I was initially ecstatic when I first heard about Nicolas Cage starring in Renfield. As a fan of 1931’s Dracula, I thought he could make an absolutely stellar Renfield. Being inspired by Dwight Frye’s unhinged performance could have made for one of my favorite things ever put to film. However, once I saw the first trailer for Chris McKay’s movie, I hoped this would be a wildly fun time at the movies despite having to shift my expectations. I’m pleased to report it definitely is.
Set in current times, Renfield follows the titular character as he sets out to find a suitable place for he and his master to make home that’s convenient for his benefactor’s…unique dietary needs. As Renfield has had a front row seat to the advances global society has made, he becomes more and more aware of just how toxic his relationship is with the dark lord. As he tries to escape what is probably the most unique portrayal of a codependant relationship I’ve seen in recent memory, his controlling an domineering master does what he must to keep his most loyal servant’s knee bowed.
The message behind the film is beyond heavy handed, but the performances absolutey keep the film afloat. The grace and charm that Nicholous Hoult brings to Renfield is genuine and irresistable. He has to walk a fine line between two worlds while not fully fitting in to either of them and he makes it look effortless. I’ve been a fan of the range Hoult regularly displays ever since another genre bender in Warm Bodies, and I love seeing him get back to those roots.
Awkwafina as a cop trying to live up to the example her deceased father set is heartbreaking while keeping her sarcastic sense of humor beautifully intact. Her interactions with Hoult’s Renfield are nothing short of charming.
When we look at the villains, we end up with two actors absolutely feasting on the scenery in positively delightful ways. Ben Schwartz gets some of the best laughs in the film as Tedward Lobo, the screwup son of vicious crime boss. The way his arc moves from a complete loser of a tool to a completely arrogant loser of a tool is grating in the best possible way.
Cage’s take on the Dracula character is obviously how he would play the prince of darkness, but I was still pleasantly surprised. He’s clearly inspired by Bela Lugosi (more on that later), but brings his own quirk and imagination to the character. He never breaks from the menace required in Dracula no matter how silly things may get around him, and this is crucial for the story the filmmakers are trying to tell.

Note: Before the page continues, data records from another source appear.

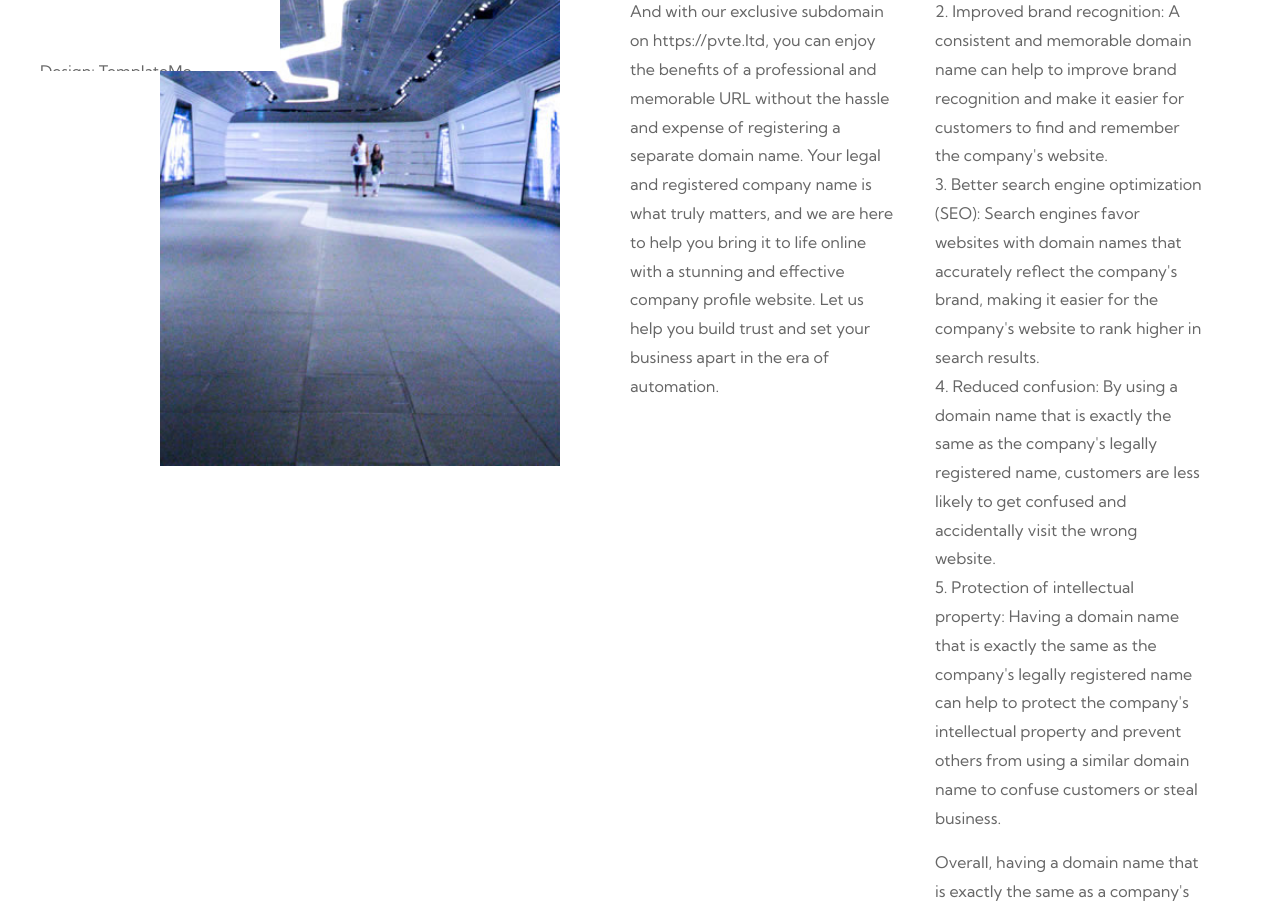
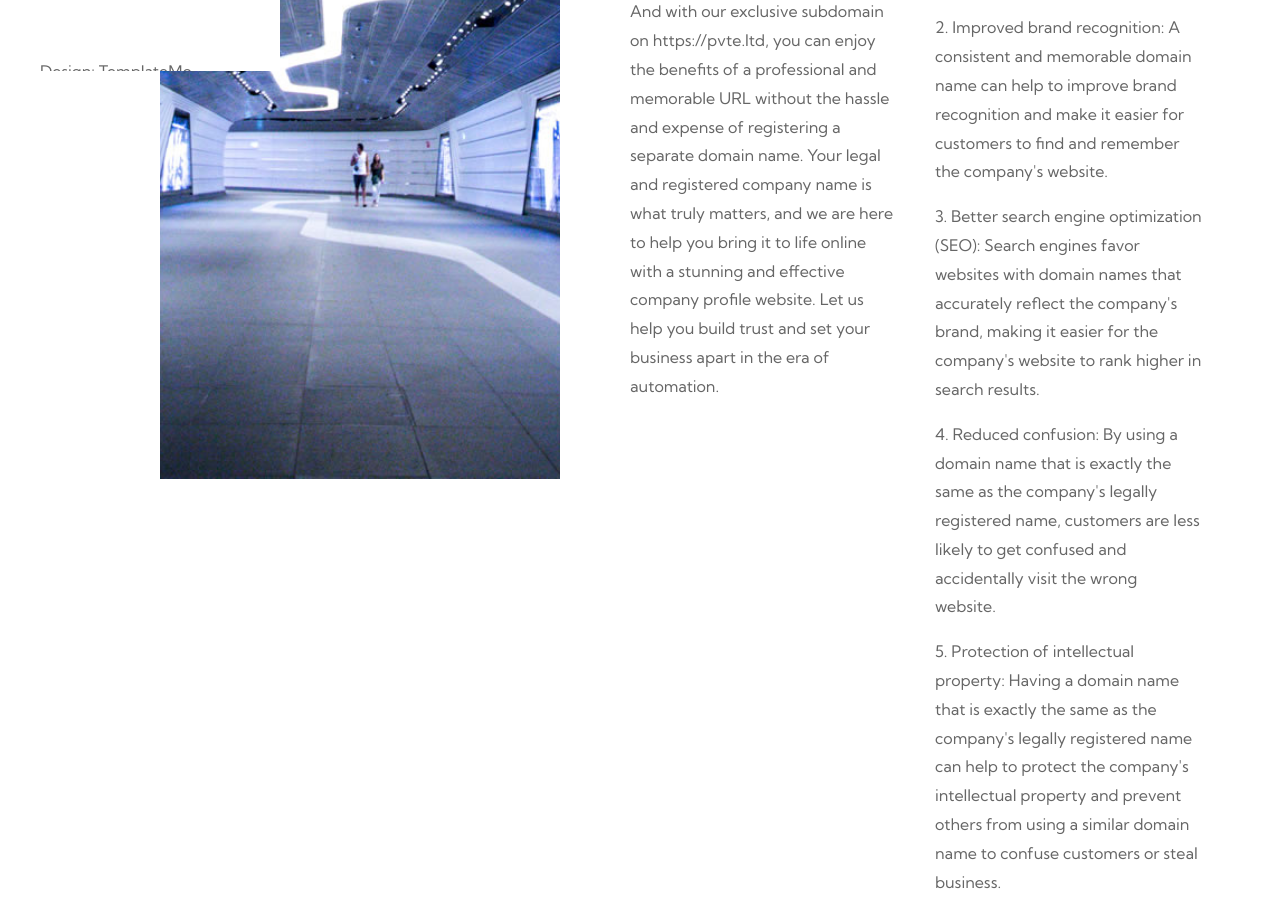
Before and after one commit to pvteltd/company, a plain HTML site: page index.html in a window 1280 px wide. Shown: the part 729-1636 px from the top of the page. Drawn offline with Linux system fonts and the light colour scheme.

Commit message:
Add files via upload

```diff
--- a/index.html
+++ b/index.html
@@ -106,11 +106,19 @@ https://templatemo.com/tm-555-upright
                                         Having a domain name that is exactly the same as a company's legally registered name can offer several benefits, including:
                                     </p>
                                     <p>
-                                      1. Increased credibility: A domain name that is exactly the same as a company's legally registered name can help to build trust and credibility with potential customers. This can increase customer confidence in the company and its services.<br />
-                                      2. Improved brand recognition: A consistent and memorable domain name can help to improve brand recognition and make it easier for customers to find and remember the company's website.<br />
-                                      3. Better search engine optimization (SEO): Search engines favor websites with domain names that accurately reflect the company's brand, making it easier for the company's website to rank higher in search results.<br />
-                                      4. Reduced confusion: By using a domain name that is exactly the same as the company's legally registered name, customers are less likely to get confused and accidentally visit the wrong website.<br />
-                                      5. Protection of intellectual property: Having a domain name that is exactly the same as the company's legally registered name can help to protect the company's intellectual property and prevent others from using a similar domain name to confuse customers or steal business.<br />
+                                      1. Increased credibility: A domain name that is exactly the same as a company's legally registered name can help to build trust and credibility with potential customers. This can increase customer confidence in the company and its services.
+                                    </p>
+                                    <p>
+                                      2. Improved brand recognition: A consistent and memorable domain name can help to improve brand recognition and make it easier for customers to find and remember the company's website.
+                                    </p>
+                                    <p>
+                                      3. Better search engine optimization (SEO): Search engines favor websites with domain names that accurately reflect the company's brand, making it easier for the company's website to rank higher in search results.
+                                    </p>
+                                    <p>
+                                      4. Reduced confusion: By using a domain name that is exactly the same as the company's legally registered name, customers are less likely to get confused and accidentally visit the wrong website.
+                                    </p>
+                                    <p>
+                                      5. Protection of intellectual property: Having a domain name that is exactly the same as the company's legally registered name can help to protect the company's intellectual property and prevent others from using a similar domain name to confuse customers or steal business.
                                     </p>
                                     <p>
                                       Overall, having a domain name that is exactly the same as a company's legally registered name can help to build trust and credibility with customers, improve brand recognition, and protect the company's intellectual property.
```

Having seen Robert Kirkman give interviews around projects outside The Walking Dead, it makes total sense that he was involved in writing this film. Along with cowriter Ryan Ridley, the film has true affection for the original film. I was speaking with a friend about my initial expectations right before the film, and I practically bounced in my seat with glee when I saw these actors digitally inserted into the 1931 film. It’s obvious that Cage is having the time of his life recreating arguably the greatest Universal monster movie. While focused on giving the audience a bloody good time, it’s clear there’s a love and admiration for the original film on display. It’s also REALLY bloody. There’s quite a bit of CG blood on display, but I wonder if that was to keep the film in R-rated territory.
The film has a wicked sense of humor that pops up from every corner you can think of. Using torn-off limbs as weapons, fountains of blood spurting from every part of the body and even the darkest moments of morbidity and abusive relationships elicit laughs continually.
Look, I wasn’t expecting Renfield to be a gigantic allegory for abusive relationships that has the subtlety of a sledghammer to the thumb. I was expecting a bloody good time and Renfield delivers in every way I could ask for. It’s also a film about empowering a victim to stand up against their abuser that is displayed in several relationships in the film. It’s completely understandable if that’s too much for you, but I found it to be a worthy attempt at using the tropes around horror and comedy to actually have something to say.